Decentralised Applications (DApps)

Summary

Decentralised Applications (DApps) are blockchain-based applications that allow users to interact with smart contracts deployed on the blockchain.

Context

Users interact with smart contracts by sending transactions to invoke their functions. Users could understand how to interact with a smart contract by analysing its on-chain or off-chain code (smart contracts are typically shared among all stakeholders as they need to agree on its contractual semantics). The Application Binary Interface (ABI) of the smart contract is also publicly accessible so that users can send transactions to it.

Problem

Users need a strong technical understanding of blockchain and smart contracts to be able to generate transactions calling smart contracts. Such a process is error-prone and results in a bad user experience. How to call a smart contract in a trustless environment?

Forces

  • Learning curve – Users need to understand the functionality of a smart contract before being able to interact with it. To understand the input required and output produced by a smart contract, users need to read the documentation or the source code of the smart contract.
  • Convenience – Manually generating transactions to interact with a smart contract is an error-prone process despite the understanding of the smart contract. Depending on whether many transactions need to be sent, it may be worth investing in automating the transaction submission process.
  • Trust – The user needs to trust the provider of the transaction submission tool/utility to submit transactions on his/her behalf.

Solution

Develop a front-end interface for users to easily interact with smart contracts. The front-end can use the same technology as conventional web or mobile applications to render the interface. As this interface is a gateway to an application running on a decentralised system (i.e., blockchain), it is referred to as a Decentralised Application (DApp). Typically, the transactions calling smart contracts are generated by DApps and presented to the users for further verification before being sent to the blockchain. Compared to a conventional application, a DApp is hosted on decentralised storage services like IPFS. Further, they may be rendered by DApp browsers like Ethereum Mist or could be implemented as a plug-in to a regular web browser like MetaMask.

DApp pattern

Benefits

  • Convenience – Users interact with a smart contract through a front-end provided by the DApp provider instead of reverse engineering how to submit transactions from the source code of the smart contract. This enhances the user experience as it does not require a deeper understanding of the smart contract or how to interact with it. Assuming the DApp is correctly implemented, it is also less errorprone than manually generating transactions to interact with smart contracts.

Drawbacks

  • Trust – Using DApps imposes trust on the DApp and its provider because the transactions are generated by the DApp on behalf of the user. However, the impact of the execution is not explicit without understanding the smart contracts underneath, especially if the source code of the contract or ABI is not published.
  • Learning curve – Basic technical knowledge regarding transactions and transaction fees are still required to issue a transaction via a DApp and verify its inclusion in blockchain.

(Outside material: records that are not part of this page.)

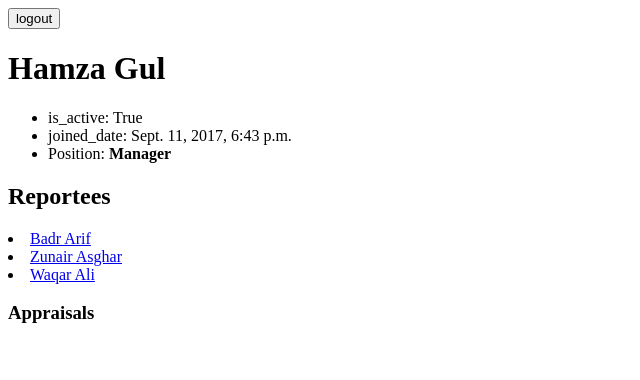
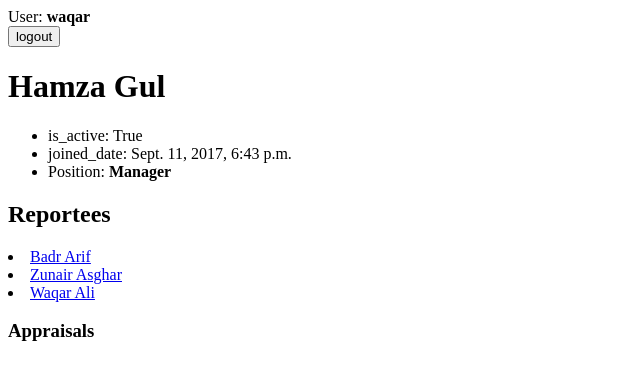
Before and after one commit to waqarali141/Django, a Django app: page /appraisal/user/1 in a window 1280 px wide. Shown: the top 380 px of the page, without its empty margins (0-640 px from the left). Run offline with Django 3.2, Linux system fonts and the light colour scheme; a user stored in the database is signed in; data comes from the database, SQL or seed files in the repository; both versions use the stored data as it was after the commit.

Commit message:
Fixed lojasrenner multiple issues LOJAS-40

```diff
--- a/appraisal/templates/appraisal/detail.html
+++ b/appraisal/templates/appraisal/detail.html
@@ -4,7 +4,8 @@
     <meta charset="UTF-8">
     <title></title>
 </head>
-
+{% load my_tags %}
+{% logged_in_user user%}
 {% include 'appraisal/logout_button_html.html' %}
 {% if employee %}
 <h1>{{ employee.name }} </h1>
--- a/appraisal/templates/appraisal/index.html
+++ b/appraisal/templates/appraisal/index.html
@@ -11,6 +11,8 @@
     <title>Employees</title>
 </head>
 <body>
+{% load my_tags %}
+{% logged_in_user user%}
 {% include "appraisal/logout_button_html.html" %}
 <h1> Employees List </h1>
 {% if employee_list %}
--- /dev/null
+++ b/appraisal/templates/logged_in/user.html
@@ -0,0 +1,12 @@
+<!DOCTYPE html>
+<html lang="en">
+<head>
+    <meta charset="UTF-8">
+    <title></title>
+</head>
+<body>
+<div>User: <b>{{ employee }}</b></div>
+
+
+</body>
+</html>
--- /dev/null
+++ b/appraisal/templatetags/__init__.py
@@ -0,0 +1 @@
+__author__ = 'waqarali'
--- /dev/null
+++ b/appraisal/templatetags/my_tags.py
@@ -0,0 +1,8 @@
+__author__ = 'waqarali'
+from django import template
+register = template.Library()
+
+
+@register.inclusion_tag('logged_in/user.html')
+def logged_in_user(user, takes_context=True):
+    return {'employee': user}
--- a/appraisal/views.py
+++ b/appraisal/views.py
@@ -26,5 +26,6 @@ class DetailUserView(LoginRequiredMixin, generic.DetailView):
 
 
 
+
 # def index(request):
 #     return HttpResponse("Hello, world. You're at the polls index
```
Also changed, not shown: db.sqlite3.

Related patterns

Semi-DApp pattern further abstract a user’s interaction with a smart contract.

Known uses

  • State of the DApps provides a directory of the DApps on the Ethereum blockchain.
  • DAappRadar also provides a directory of DApps, not only on Ethereum blockchain but also included DApps deployed on EOS and TRON.
  • Remix is an open-source smart contract compiler that allows the user to write and interact with Solidity contracts straight from the browser.